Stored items
-------------------------
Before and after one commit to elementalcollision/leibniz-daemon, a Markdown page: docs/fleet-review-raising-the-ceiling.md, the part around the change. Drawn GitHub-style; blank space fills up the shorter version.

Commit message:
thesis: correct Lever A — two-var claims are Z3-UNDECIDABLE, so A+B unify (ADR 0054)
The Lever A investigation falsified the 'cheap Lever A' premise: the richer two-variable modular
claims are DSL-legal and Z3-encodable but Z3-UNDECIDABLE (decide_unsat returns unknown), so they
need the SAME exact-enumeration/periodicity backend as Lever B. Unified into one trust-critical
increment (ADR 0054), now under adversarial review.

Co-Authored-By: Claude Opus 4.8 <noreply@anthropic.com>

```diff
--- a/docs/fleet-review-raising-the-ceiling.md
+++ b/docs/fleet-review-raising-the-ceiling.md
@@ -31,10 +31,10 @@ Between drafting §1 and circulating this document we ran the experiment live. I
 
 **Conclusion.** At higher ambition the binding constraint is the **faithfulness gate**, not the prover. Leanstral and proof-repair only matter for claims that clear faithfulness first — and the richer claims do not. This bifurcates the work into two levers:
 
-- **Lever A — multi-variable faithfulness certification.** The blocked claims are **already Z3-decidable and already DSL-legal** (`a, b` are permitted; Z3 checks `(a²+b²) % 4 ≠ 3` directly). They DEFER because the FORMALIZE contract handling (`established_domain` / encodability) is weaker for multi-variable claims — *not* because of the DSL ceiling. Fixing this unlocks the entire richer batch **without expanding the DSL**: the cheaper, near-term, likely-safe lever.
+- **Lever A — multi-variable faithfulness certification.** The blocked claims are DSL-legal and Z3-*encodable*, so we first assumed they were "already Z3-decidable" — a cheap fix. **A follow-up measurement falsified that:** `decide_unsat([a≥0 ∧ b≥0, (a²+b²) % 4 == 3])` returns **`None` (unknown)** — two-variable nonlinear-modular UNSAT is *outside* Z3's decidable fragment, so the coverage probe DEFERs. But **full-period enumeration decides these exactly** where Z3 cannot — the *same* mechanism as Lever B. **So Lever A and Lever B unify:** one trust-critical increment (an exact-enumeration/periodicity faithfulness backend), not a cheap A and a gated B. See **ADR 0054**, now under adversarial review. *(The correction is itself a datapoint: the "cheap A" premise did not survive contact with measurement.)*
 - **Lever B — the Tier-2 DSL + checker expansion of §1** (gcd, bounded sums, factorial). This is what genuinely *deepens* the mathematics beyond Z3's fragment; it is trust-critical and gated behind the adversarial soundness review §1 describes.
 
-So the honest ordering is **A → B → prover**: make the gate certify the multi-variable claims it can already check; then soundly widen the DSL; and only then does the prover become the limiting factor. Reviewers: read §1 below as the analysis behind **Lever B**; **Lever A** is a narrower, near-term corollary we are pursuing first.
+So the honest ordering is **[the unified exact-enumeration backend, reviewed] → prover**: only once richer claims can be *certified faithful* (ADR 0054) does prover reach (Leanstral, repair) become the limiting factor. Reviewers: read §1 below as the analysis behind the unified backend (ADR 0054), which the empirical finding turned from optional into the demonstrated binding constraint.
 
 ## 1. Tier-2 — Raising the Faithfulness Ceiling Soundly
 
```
-------------------------
- Directions for this task
From the records above, pick out and copy each line holding the word "Tier".

- Exercise result
 - **Lever B — the Tier-2 DSL + checker expansion of §1** (gcd, bounded sums, factorial). This is what genuinely *deepens* the mathematics beyond Z3's fragment; it is trust-critical and gated behind the adversarial soundness review §1 describes.
 ## 1. Tier-2 — Raising the Faithfulness Ceiling Soundly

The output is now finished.